* _Work instruction_:
Reproduce every entry exactly as written.

Modification records:
┏━━

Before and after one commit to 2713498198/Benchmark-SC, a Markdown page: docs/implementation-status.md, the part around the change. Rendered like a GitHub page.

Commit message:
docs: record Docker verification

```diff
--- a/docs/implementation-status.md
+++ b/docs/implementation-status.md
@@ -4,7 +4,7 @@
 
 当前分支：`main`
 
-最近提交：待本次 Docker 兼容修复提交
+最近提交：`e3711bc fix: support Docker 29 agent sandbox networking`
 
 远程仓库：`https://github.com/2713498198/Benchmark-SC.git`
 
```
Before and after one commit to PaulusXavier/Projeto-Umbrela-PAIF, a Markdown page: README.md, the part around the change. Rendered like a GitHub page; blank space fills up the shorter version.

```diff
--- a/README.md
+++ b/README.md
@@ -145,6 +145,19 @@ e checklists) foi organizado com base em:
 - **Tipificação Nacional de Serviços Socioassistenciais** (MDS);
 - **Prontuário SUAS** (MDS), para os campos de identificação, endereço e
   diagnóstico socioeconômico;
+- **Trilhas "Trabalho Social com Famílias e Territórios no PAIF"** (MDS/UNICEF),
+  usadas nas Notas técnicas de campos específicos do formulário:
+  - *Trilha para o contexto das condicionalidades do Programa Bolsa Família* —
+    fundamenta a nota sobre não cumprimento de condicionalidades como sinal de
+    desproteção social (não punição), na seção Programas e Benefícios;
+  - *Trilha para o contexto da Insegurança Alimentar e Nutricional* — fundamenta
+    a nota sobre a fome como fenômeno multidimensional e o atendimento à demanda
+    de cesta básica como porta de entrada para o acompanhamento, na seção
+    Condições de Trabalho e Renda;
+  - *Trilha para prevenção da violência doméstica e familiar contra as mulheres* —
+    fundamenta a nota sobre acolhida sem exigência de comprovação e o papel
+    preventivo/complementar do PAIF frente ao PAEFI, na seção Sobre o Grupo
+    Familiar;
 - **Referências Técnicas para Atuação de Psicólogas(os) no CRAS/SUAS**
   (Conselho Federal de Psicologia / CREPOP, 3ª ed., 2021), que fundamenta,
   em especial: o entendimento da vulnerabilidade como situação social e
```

┗━━

* _Your response_:
Before and after one commit to 2713498198/Benchmark-SC, a Markdown page: docs/implementation-status.md, the part around the change. Rendered like a GitHub page.

Commit message:
docs: record Docker verification

```diff
--- a/docs/implementation-status.md
+++ b/docs/implementation-status.md
@@ -4,7 +4,7 @@
 
 当前分支：`main`
 
-最近提交：待本次 Docker 兼容修复提交
+最近提交：`e3711bc fix: support Docker 29 agent sandbox networking`
 
 远程仓库：`https://github.com/2713498198/Benchmark-SC.git`
 
```
Before and after one commit to PaulusXavier/Projeto-Umbrela-PAIF, a Markdown page: README.md, the part around the change. Rendered like a GitHub page; blank space fills up the shorter version.

```diff
--- a/README.md
+++ b/README.md
@@ -145,6 +145,19 @@ e checklists) foi organizado com base em:
 - **Tipificação Nacional de Serviços Socioassistenciais** (MDS);
 - **Prontuário SUAS** (MDS), para os campos de identificação, endereço e
   diagnóstico socioeconômico;
+- **Trilhas "Trabalho Social com Famílias e Territórios no PAIF"** (MDS/UNICEF),
+  usadas nas Notas técnicas de campos específicos do formulário:
+  - *Trilha para o contexto das condicionalidades do Programa Bolsa Família* —
+    fundamenta a nota sobre não cumprimento de condicionalidades como sinal de
+    desproteção social (não punição), na seção Programas e Benefícios;
+  - *Trilha para o contexto da Insegurança Alimentar e Nutricional* — fundamenta
+    a nota sobre a fome como fenômeno multidimensional e o atendimento à demanda
+    de cesta básica como porta de entrada para o acompanhamento, na seção
+    Condições de Trabalho e Renda;
+  - *Trilha para prevenção da violência doméstica e familiar contra as mulheres* —
+    fundamenta a nota sobre acolhida sem exigência de comprovação e o papel
+    preventivo/complementar do PAIF frente ao PAEFI, na seção Sobre o Grupo
+    Familiar;
 - **Referências Técnicas para Atuação de Psicólogas(os) no CRAS/SUAS**
   (Conselho Federal de Psicologia / CREPOP, 3ª ed., 2021), que fundamenta,
   em especial: o entendimento da vulnerabilidade como situação social e
```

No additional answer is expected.